All of Leonesio's contentions lack merit. As we have previously observed, " [t]he Supreme Court has repeatedly held that an illegal arrest or detention does not void a subsequent conviction." United States v. Studley, 783 F.2d 934, 937 (9th Cir. 1986) (citing Gerstein v. Pugh, 420 U.S. 103, 119 (1975); Frisbie v. Collins, 342 U.S. 519, 522 (1952)). "Moreover, a prior judicial determination of probable cause is not a prerequisite to prosecution [sic] by information." Studley, 783 F.2d at 937 (citing Gerstein, 420 U.S. at 119). In any event, a probable cause statement was filed after Leonesio was arrested on the second warrant. On May 2, 1988, Magistrate Wilkin reviewed the statement in open court and found that it established probable cause, "both on the underlying count [sic] and on the failure to appear." Transcript of Proceedings, May 2, 1988, at 23, Attachment 2 to Brief of Appellee. The superseding information on which Leonesio was brought to trial was subsequently filed on May 24, 1988. Thus probable cause was in fact established before Leonesio was brought to trial.
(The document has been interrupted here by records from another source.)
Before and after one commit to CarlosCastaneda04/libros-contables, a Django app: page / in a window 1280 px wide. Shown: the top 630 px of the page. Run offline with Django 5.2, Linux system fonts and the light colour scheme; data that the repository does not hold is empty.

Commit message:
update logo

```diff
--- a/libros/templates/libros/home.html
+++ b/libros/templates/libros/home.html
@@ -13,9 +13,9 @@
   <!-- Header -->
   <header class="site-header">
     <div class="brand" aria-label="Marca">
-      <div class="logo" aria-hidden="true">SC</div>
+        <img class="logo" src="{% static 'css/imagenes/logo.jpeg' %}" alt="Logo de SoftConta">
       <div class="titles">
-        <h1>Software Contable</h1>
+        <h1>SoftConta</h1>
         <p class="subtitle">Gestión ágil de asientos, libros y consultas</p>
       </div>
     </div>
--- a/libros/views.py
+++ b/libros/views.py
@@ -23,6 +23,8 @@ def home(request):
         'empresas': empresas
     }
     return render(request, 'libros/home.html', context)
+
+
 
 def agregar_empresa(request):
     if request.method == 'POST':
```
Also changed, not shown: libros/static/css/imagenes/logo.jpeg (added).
As for Leonesio's suggestion that he was "deprived of the right to a probable cause hearing," Appellant's Opening Brief at 17, this is simply not true. At his arraignment on May 2, 1988, Magistrate Wilkin agreed with Leonesio's argument that he could not be held without a sworn affidavit establishing probable cause. The government then produced a sworn statement, which the Magistrate found sufficient to establish probable cause. Nevertheless, even if Leonesio were denied a probable cause hearing, such denial would not be ground for reversal. See United States v. Bohrer, 807 F.2d 159, 161 (10th Cir. 1986); United States v. Millican, 600 F.2d 273, 275 (5th Cir. 1979), cert. denied, 445 U.S. 915 (1980).

Leonesio also contends that the failure of the I.R.S. to comply with the Paperwork Reduction Act (PRA) barred his prosecution on all counts. Leonesio, however, failed to raise this argument at or before trial, and therefore it is waived. See United States v. Smith, 866 F.2d 1092, 1096, 1098 (9th Cir. 1989) (PRA defense is a permissive pretrial matter, which is timely if asserted at or before trial); cf. Navel Orange Admin. Comm. v. Exeter Orange Co., 722 F.2d 449, 453-54 (9th Cir. 1983) (defendant in an enforcement action cannot raise affirmative defenses that have not first been finally determined in an administrative proceeding).
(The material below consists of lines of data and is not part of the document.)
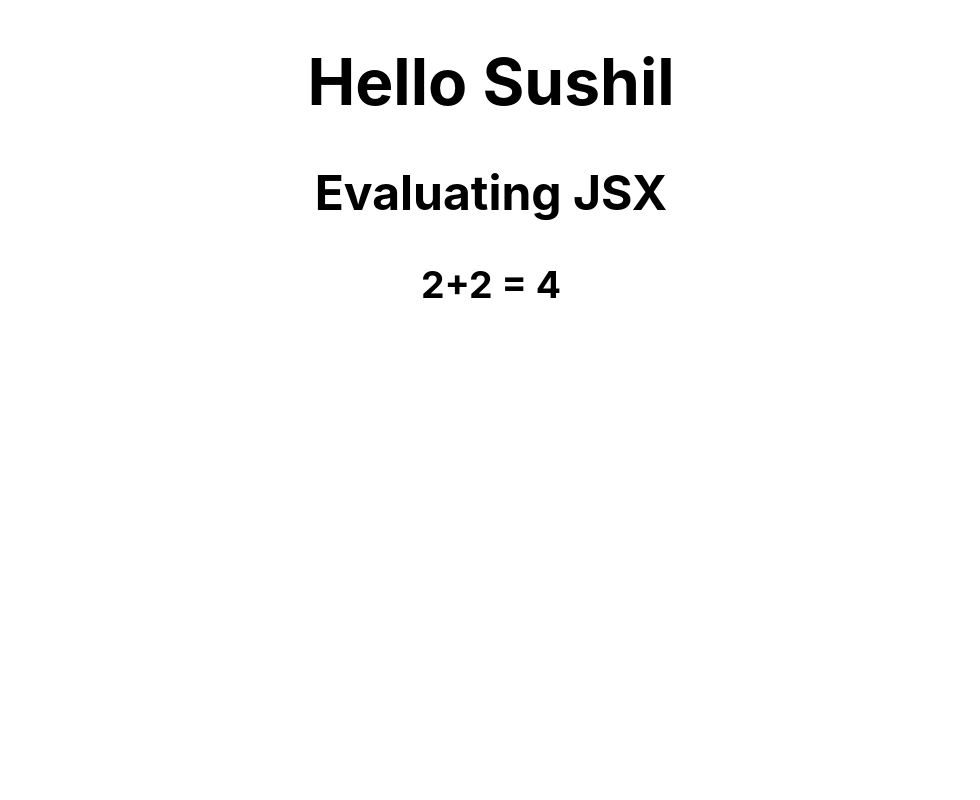
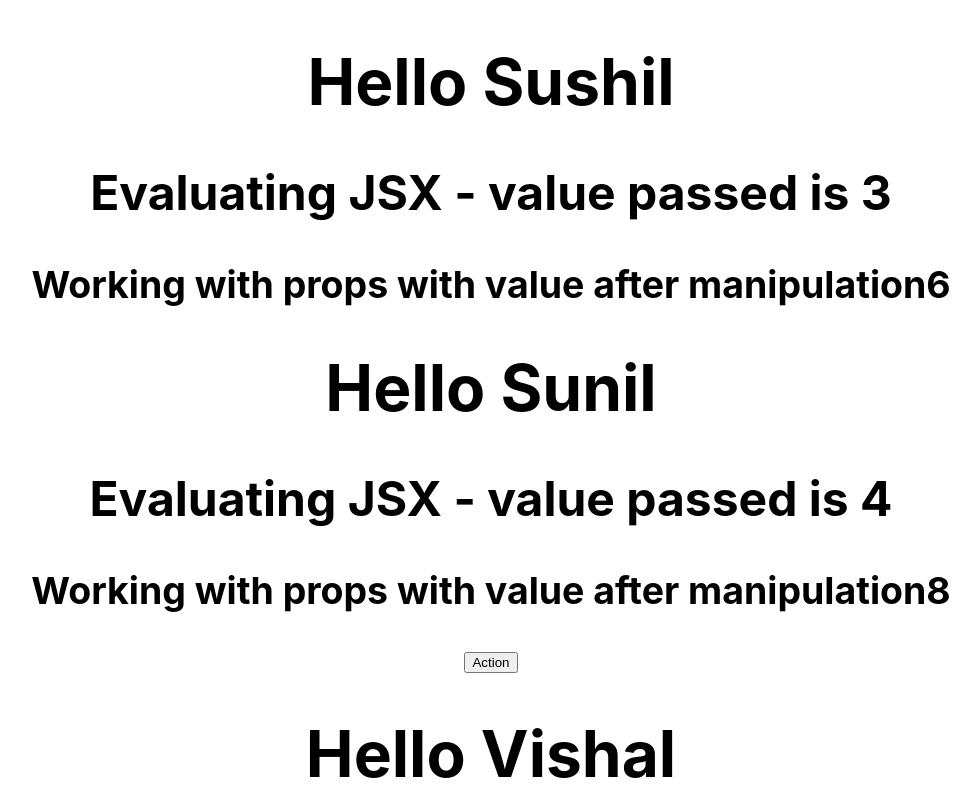
Before and after one commit to sushilrajeeva/react-demo, a React (Create React App) app: page / in a window 1280 px wide. Shown: the top 800 px of the page, without its empty margins (149-1129 px from the left). Built offline with nearby package versions, Linux system fonts and the light colour scheme.

Commit message:
Props , and children in props

```diff
--- a/src/App.js
+++ b/src/App.js
@@ -5,7 +5,13 @@ import { Greet } from "./components/Greet.js";
 function App() {
   return (
     <div className="App">
-      <Greet />
+      <Greet name="Sushil" value="3" />
+      <Greet name="Sunil" value="4">
+        <button>Action</button>
+      </Greet>
+      <Greet name="Vishal" value="5">
+        This is the child props and marking end of the demo
+      </Greet>
     </div>
   );
 }
--- a/src/components/Greet.js
+++ b/src/components/Greet.js
@@ -1,10 +1,15 @@
-export const Greet = () => {
+export const Greet = (props) => {
   return (
-    <h1>
-      <h1>Hello Sushil</h1>
-      <h2>Evaluating JSX</h2>
-      <h3>2+2 = {2 + 2}</h3>
-    </h1>
+    <div>
+      <h1>
+        <h1>Hello {props.name}</h1>
+        <h2>Evaluating JSX - value passed is {props.value}</h2>
+        <h3>
+          Working with props with value after manipulation{props.value * 2}
+        </h3>
+      </h1>
+      {props.children}
+    </div>
   );
 };
 
```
We conclude that the judgment of the district court, including the imposition of the special assessments, see United States v. Munoz-Flores, 58 U.S.L.W. 4563 (U.S. May 21, 1990), is AFFIRMED.
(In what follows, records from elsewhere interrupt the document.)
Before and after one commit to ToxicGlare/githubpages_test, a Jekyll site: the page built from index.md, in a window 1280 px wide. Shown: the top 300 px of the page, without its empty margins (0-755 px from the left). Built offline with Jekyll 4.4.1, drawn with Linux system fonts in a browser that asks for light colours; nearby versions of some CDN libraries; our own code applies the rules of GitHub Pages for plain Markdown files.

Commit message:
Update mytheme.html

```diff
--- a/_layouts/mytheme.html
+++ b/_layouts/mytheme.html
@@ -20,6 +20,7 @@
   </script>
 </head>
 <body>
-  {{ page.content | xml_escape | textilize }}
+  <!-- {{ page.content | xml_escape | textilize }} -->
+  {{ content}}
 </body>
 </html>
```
 *

Honorable James M. Fitzgerald, Senior United States District Judge for the District of Alaska, sitting by designation

 **

This disposition is not appropriate for publication and may not be cited to or by the courts of this circuit except as provided by Ninth Circuit Rule 36-3

 1

Leonesio obliquely referred to his attire during his opening statement:

The Defendant: Ladies and Gentlemen of the jury, excuse my appearance. This is not my normal attire, but the Federal Marshal's Department failed to bring me my court clothes. Nonetheless, I'd like to explain to you the basis for my allegedly representing myself, and the fact that I am not participating in this trial.

Record Excerpts at 53-54.

 2

The declarations attached as Addenda I and II to Appellant's Opening Brief are not part of the trial record

 3

Although not relied upon by Leonesio to support his claim, on May 2, 1988, Leonesio asked Magistrate Wilkin that he be allowed access to his legal papers. The Deputy Marshal stated he had already informed Leonesio that he could have his papers. Magistrate Wilkin assured Leonesio that the Deputy Marshals would have the jailers give him his paperwork. See Transcript of Proceedings, May 2, 1988, at 21-22, Attachment 2 to Brief of Appellee. Leonesio makes no contention that he was thereafter denied access to his legal papers